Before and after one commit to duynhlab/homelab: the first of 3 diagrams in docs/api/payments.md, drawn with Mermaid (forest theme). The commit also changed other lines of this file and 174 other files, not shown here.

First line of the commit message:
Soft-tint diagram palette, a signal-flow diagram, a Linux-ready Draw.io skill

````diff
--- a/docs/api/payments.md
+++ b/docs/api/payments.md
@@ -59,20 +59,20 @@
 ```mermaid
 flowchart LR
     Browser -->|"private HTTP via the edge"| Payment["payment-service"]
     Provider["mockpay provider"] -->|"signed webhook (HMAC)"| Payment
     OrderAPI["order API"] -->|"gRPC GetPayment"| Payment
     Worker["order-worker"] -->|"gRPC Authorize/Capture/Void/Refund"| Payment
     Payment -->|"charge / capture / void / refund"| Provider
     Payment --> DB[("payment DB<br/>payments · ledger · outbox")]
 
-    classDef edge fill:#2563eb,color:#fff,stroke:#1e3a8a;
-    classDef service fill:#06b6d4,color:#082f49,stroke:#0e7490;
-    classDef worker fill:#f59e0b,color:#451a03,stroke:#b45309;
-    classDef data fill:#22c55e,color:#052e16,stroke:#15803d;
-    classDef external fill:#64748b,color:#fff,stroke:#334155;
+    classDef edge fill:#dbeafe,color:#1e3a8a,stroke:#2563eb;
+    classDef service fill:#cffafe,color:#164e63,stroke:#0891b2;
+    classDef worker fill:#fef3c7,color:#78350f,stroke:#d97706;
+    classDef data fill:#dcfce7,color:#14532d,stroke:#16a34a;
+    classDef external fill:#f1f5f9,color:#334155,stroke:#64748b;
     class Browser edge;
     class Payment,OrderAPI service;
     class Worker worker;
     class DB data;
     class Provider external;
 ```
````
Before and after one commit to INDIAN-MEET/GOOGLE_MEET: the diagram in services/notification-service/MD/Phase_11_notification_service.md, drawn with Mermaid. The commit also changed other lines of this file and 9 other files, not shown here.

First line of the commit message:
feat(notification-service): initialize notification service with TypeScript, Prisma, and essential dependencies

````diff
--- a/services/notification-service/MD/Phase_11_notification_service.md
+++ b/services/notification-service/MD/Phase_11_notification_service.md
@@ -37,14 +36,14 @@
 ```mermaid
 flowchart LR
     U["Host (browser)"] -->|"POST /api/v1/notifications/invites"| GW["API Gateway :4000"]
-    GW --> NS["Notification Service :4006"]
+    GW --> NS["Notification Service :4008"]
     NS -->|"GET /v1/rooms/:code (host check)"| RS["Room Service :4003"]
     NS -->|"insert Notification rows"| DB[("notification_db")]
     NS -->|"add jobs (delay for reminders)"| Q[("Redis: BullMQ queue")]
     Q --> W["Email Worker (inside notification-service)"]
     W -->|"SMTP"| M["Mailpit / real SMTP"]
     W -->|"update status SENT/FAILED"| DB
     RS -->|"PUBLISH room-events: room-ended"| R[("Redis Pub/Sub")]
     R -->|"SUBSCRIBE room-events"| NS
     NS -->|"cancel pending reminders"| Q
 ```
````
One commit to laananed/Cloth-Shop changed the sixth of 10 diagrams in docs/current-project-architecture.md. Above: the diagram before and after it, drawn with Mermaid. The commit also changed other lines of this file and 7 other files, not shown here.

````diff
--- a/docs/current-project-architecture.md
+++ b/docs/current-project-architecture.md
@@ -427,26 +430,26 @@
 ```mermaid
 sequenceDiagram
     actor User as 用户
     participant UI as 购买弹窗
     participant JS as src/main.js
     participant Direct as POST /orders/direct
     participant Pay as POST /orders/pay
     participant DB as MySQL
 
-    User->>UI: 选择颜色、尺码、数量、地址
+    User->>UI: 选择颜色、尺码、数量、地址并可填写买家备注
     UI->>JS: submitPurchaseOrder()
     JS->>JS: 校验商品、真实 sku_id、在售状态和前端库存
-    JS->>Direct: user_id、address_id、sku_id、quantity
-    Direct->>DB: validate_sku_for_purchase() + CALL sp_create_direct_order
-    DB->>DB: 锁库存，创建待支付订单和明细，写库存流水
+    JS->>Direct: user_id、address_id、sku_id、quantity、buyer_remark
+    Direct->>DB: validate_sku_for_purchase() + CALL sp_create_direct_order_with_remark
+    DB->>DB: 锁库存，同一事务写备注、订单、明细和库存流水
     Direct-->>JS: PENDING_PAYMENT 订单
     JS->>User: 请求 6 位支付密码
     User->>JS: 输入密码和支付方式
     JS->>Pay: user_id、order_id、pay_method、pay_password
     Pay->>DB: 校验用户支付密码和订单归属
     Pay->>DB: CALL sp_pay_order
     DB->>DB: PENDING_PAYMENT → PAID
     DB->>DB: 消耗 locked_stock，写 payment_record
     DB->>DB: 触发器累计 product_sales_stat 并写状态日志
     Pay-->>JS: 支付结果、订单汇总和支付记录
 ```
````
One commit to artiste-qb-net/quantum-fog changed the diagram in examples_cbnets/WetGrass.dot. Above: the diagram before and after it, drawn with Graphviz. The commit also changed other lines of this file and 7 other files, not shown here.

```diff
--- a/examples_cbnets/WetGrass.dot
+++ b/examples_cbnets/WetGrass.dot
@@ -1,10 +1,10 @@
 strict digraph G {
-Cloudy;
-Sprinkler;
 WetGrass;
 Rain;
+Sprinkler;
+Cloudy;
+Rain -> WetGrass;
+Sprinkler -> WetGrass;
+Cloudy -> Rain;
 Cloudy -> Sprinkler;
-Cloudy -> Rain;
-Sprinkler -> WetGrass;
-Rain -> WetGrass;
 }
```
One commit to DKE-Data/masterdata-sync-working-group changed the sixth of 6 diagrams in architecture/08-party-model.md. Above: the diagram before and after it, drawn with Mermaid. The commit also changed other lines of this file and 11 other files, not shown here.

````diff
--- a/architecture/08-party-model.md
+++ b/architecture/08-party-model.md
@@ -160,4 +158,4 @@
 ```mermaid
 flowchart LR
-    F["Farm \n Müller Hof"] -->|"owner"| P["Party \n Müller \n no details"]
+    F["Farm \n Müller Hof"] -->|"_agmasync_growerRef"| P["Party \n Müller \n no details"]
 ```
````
^^^^^^^^^^^^^^^^
## Work order
Please find every line in the listing that holds the string "architecture" and copy it.

## Solution
One commit to laananed/Cloth-Shop changed the sixth of 10 diagrams in docs/current-project-architecture.md. Above: the diagram before and after it, drawn with Mermaid. The commit also changed other lines of this file and 7 other files, not shown here.
--- a/docs/current-project-architecture.md
+++ b/docs/current-project-architecture.md
One commit to DKE-Data/masterdata-sync-working-group changed the sixth of 6 diagrams in architecture/08-party-model.md. Above: the diagram before and after it, drawn with Mermaid. The commit also changed other lines of this file and 11 other files, not shown here.
--- a/architecture/08-party-model.md
+++ b/architecture/08-party-model.md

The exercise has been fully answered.